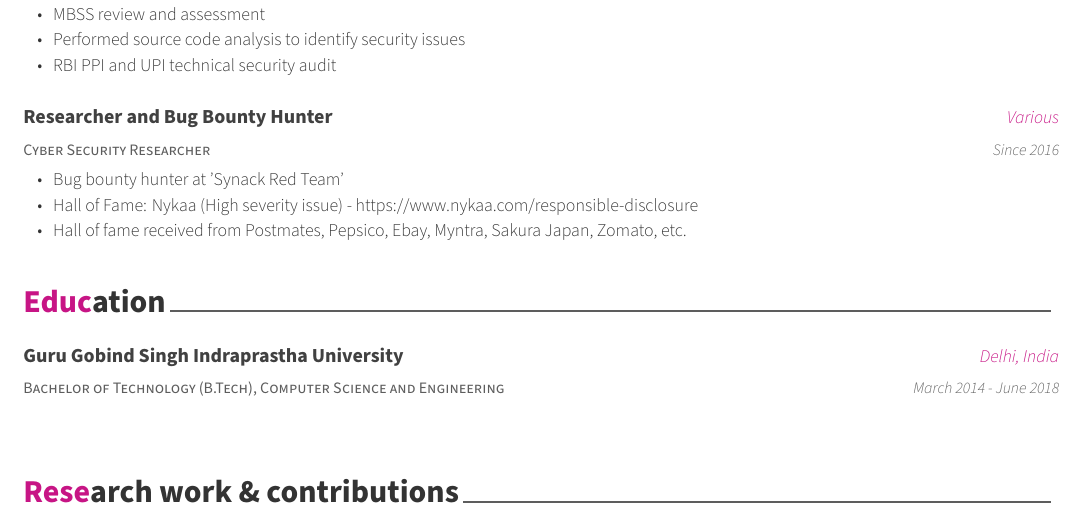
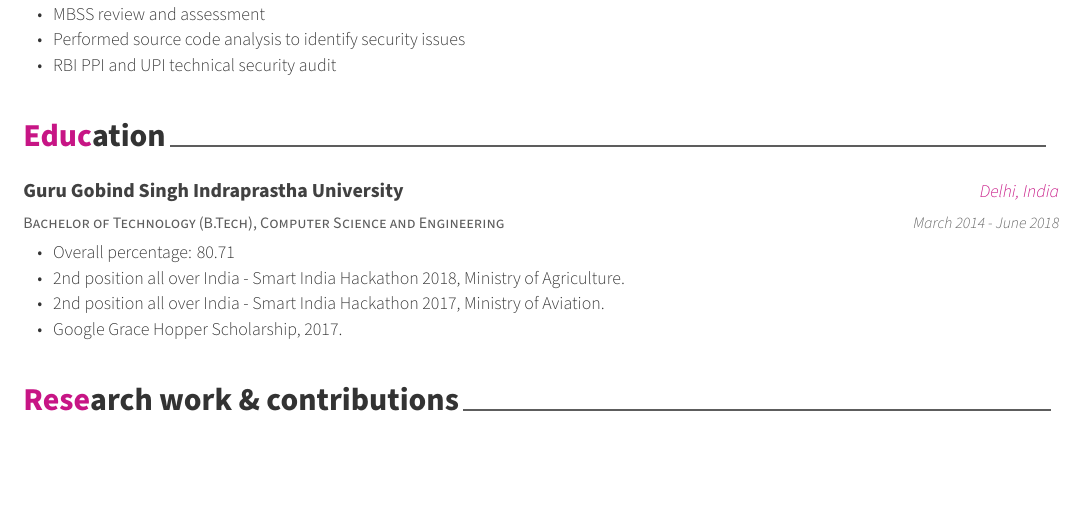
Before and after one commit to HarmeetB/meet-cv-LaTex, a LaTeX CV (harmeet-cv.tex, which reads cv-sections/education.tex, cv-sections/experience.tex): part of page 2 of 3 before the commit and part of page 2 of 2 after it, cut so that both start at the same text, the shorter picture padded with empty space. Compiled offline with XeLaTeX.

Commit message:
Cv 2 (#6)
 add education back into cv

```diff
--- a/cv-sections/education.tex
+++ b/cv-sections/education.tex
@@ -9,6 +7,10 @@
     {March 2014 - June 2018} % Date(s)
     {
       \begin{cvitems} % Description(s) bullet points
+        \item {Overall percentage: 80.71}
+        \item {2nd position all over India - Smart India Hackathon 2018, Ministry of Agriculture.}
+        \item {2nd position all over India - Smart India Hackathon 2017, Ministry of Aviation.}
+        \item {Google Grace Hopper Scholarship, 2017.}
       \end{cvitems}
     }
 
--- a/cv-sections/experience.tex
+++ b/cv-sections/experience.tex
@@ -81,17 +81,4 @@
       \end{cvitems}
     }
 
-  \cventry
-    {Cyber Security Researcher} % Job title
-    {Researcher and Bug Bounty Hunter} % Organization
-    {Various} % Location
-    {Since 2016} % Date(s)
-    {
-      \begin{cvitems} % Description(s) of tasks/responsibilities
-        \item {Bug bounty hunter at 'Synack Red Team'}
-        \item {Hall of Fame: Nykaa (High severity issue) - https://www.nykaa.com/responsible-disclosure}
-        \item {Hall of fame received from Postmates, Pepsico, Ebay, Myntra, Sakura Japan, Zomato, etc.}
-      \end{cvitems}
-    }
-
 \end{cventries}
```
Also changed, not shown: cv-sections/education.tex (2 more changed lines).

---

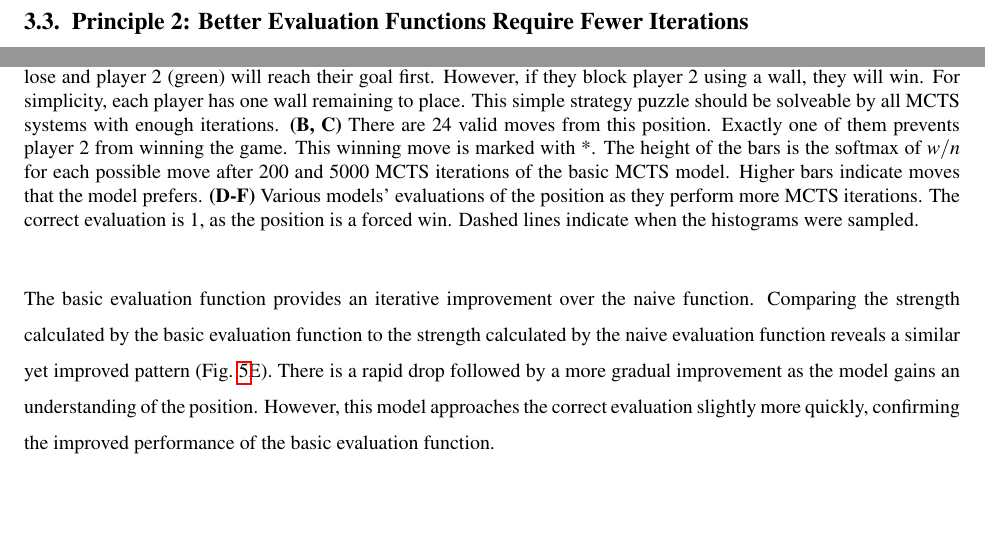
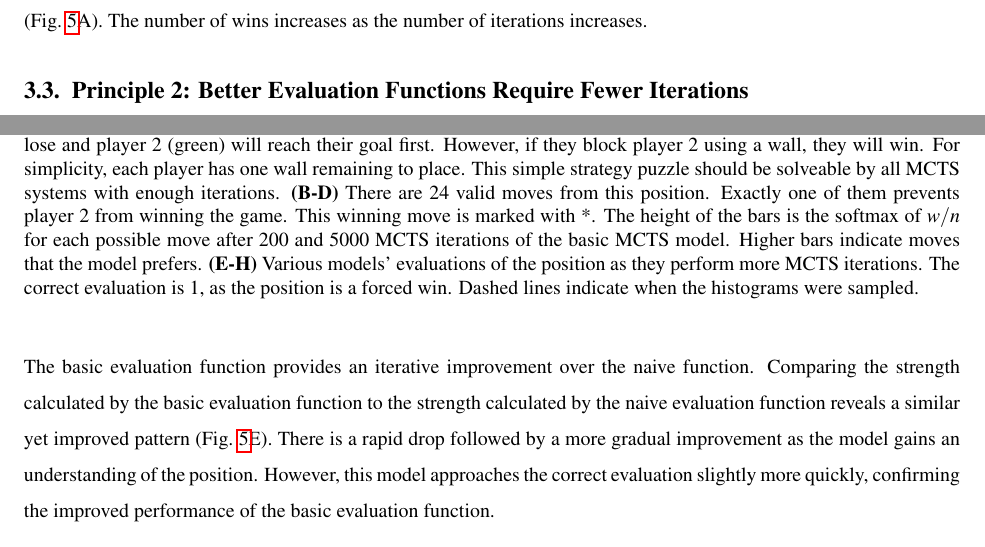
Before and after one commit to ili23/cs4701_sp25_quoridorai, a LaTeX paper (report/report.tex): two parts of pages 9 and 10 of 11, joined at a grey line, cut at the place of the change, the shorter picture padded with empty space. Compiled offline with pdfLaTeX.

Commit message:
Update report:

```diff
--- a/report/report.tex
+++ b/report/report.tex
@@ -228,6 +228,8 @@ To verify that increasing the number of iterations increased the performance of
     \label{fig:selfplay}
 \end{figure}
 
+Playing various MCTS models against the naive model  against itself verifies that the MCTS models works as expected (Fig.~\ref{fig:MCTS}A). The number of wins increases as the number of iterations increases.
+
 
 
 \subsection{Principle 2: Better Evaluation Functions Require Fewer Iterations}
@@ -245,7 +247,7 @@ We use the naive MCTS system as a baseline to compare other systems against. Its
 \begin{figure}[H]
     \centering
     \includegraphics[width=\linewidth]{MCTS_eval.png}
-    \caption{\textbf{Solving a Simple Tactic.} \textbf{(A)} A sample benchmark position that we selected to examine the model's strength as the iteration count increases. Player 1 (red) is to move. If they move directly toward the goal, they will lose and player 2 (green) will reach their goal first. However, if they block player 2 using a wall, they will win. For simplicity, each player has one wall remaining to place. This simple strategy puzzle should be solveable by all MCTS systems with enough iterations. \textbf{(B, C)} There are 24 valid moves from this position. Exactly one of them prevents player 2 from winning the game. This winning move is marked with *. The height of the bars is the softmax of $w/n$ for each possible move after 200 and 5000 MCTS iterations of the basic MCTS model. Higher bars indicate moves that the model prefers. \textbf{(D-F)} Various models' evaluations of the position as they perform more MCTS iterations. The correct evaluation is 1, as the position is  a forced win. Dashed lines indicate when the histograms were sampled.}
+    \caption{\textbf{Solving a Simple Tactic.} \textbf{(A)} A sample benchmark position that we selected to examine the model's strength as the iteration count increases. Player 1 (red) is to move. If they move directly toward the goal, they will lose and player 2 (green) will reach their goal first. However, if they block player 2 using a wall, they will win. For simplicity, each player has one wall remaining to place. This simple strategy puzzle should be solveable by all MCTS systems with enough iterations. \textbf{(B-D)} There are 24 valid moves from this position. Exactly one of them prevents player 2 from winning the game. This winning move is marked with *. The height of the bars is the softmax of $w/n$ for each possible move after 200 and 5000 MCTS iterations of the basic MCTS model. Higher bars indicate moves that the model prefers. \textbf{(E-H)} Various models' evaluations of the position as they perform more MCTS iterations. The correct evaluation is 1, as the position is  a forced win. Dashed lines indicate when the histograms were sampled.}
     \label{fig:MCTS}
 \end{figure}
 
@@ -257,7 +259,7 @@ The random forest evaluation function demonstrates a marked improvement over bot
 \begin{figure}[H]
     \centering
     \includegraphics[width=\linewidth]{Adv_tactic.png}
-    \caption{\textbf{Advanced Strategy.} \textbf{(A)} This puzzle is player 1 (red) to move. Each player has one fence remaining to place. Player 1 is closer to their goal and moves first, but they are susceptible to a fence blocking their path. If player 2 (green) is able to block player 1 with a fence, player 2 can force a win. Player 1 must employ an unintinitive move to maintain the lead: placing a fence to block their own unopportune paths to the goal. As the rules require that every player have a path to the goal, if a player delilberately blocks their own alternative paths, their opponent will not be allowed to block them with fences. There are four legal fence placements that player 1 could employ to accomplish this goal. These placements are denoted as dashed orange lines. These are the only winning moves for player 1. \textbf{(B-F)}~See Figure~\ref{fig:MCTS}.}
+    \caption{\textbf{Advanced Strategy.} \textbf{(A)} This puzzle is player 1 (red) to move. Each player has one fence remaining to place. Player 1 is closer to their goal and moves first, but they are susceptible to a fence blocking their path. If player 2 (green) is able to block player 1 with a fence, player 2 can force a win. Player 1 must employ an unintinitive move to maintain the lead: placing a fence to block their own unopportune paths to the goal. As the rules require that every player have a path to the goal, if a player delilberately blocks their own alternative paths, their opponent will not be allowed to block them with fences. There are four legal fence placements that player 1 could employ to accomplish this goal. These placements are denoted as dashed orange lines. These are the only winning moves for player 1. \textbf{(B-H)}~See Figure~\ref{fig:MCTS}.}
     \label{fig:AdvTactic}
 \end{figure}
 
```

— Task —
Only the lines above that hold "Smart" are wanted. Show every one of them.

— Completed exercise —
+        \item {2nd position all over India - Smart India Hackathon 2018, Ministry of Agriculture.}
+        \item {2nd position all over India - Smart India Hackathon 2017, Ministry of Aviation.}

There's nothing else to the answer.